Read the data, and whenever a line holds the word "center", report that line.

------ PROVIDED INFORMATION ------

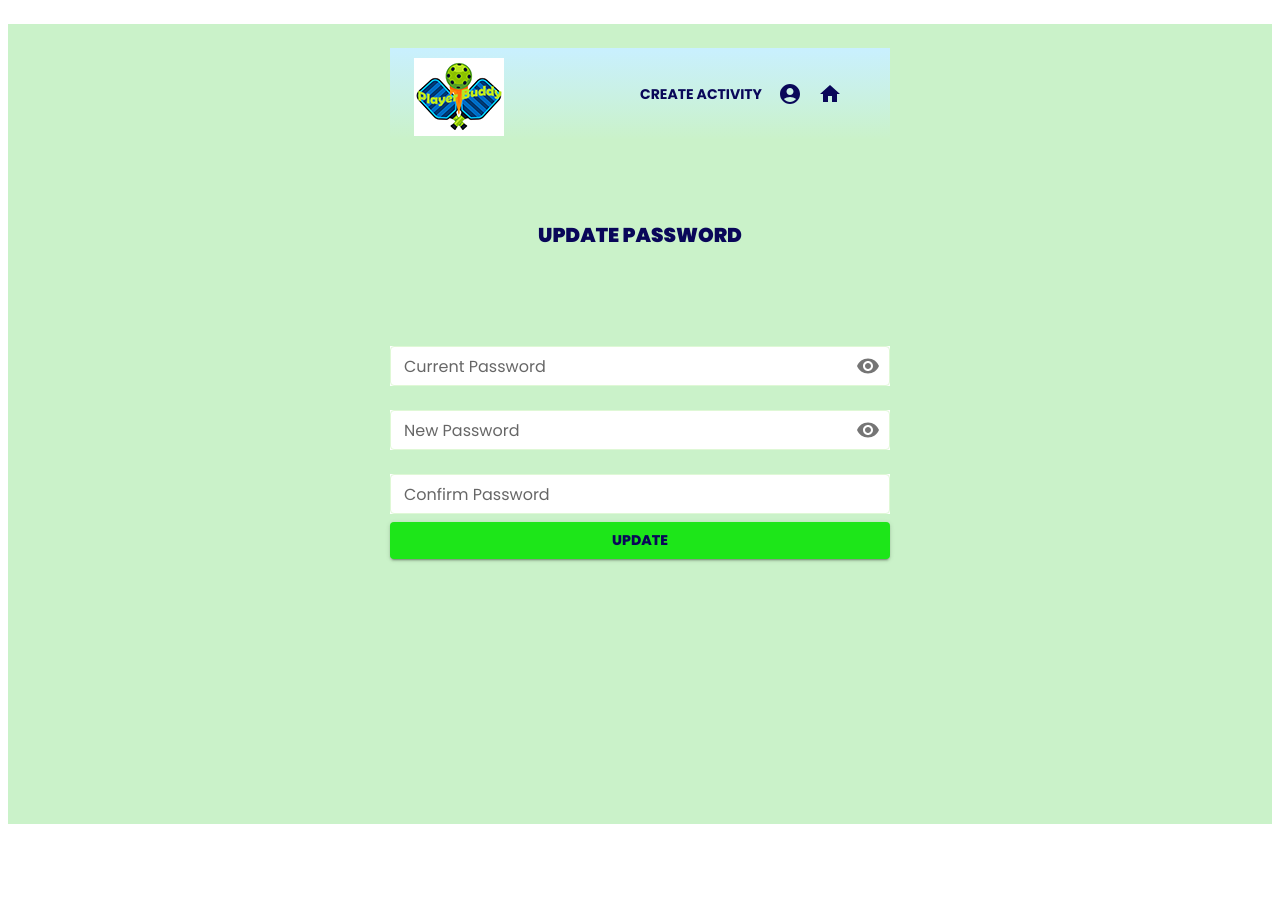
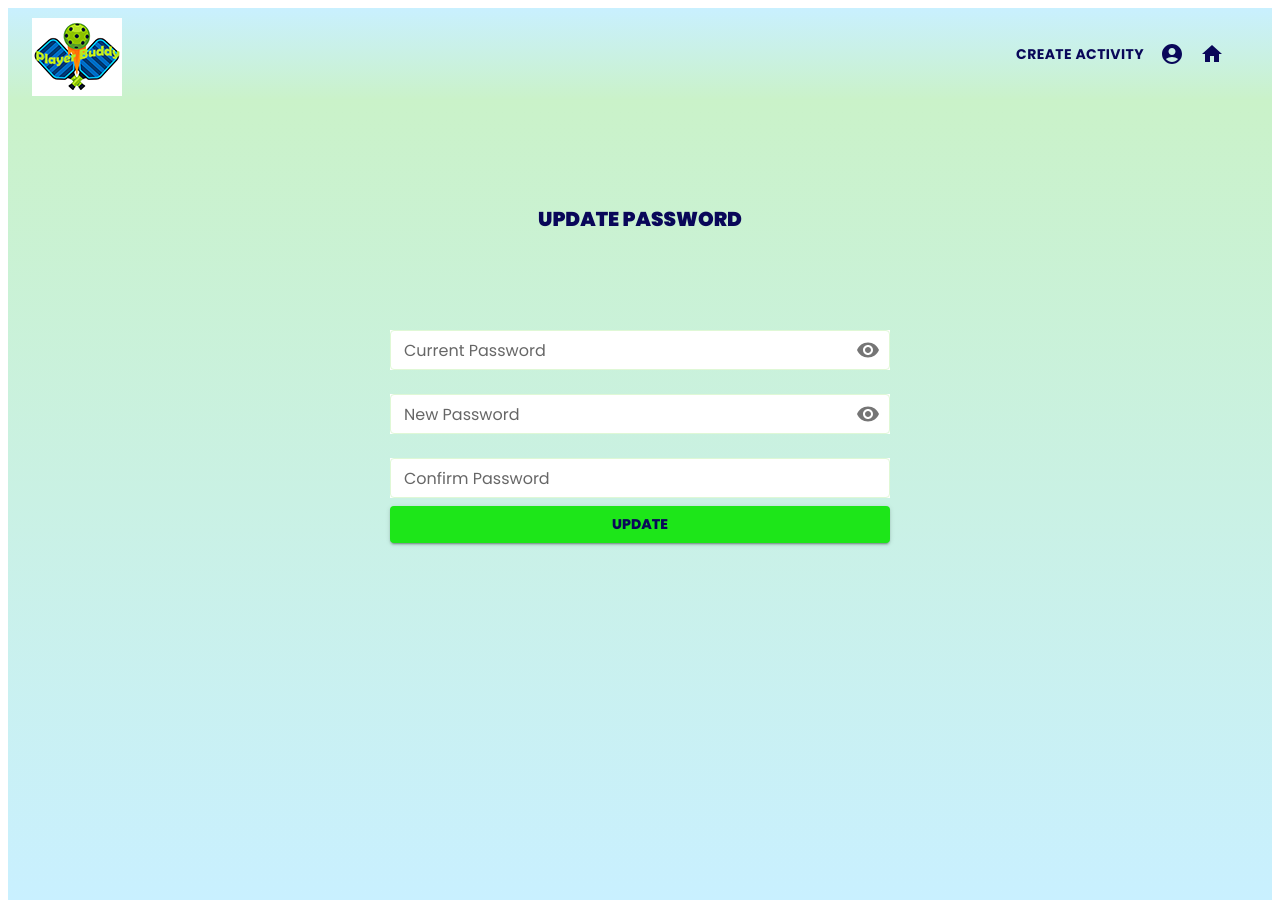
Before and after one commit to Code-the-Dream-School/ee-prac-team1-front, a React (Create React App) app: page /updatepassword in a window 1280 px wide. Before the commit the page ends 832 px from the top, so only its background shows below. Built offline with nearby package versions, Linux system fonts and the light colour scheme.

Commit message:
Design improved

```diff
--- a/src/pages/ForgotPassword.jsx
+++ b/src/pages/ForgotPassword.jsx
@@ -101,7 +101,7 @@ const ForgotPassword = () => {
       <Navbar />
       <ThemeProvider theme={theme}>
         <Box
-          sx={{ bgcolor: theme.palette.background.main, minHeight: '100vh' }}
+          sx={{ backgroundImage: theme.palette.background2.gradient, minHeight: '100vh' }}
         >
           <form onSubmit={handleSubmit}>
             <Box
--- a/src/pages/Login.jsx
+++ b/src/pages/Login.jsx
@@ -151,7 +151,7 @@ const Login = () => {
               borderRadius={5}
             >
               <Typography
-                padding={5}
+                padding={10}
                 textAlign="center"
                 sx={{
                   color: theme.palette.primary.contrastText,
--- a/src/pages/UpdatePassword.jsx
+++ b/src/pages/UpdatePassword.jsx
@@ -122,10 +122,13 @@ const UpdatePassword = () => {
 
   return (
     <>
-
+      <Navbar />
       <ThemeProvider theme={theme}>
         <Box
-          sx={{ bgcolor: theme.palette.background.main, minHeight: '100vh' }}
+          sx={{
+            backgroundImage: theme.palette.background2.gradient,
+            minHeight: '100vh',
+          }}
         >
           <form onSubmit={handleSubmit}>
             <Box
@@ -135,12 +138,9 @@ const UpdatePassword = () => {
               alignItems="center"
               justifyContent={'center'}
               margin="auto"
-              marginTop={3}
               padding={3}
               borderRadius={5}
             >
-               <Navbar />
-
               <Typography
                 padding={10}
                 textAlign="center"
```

------

* _EXERCISE RESULT_
                 textAlign="center"
               alignItems="center"
               justifyContent={'center'}
                 textAlign="center"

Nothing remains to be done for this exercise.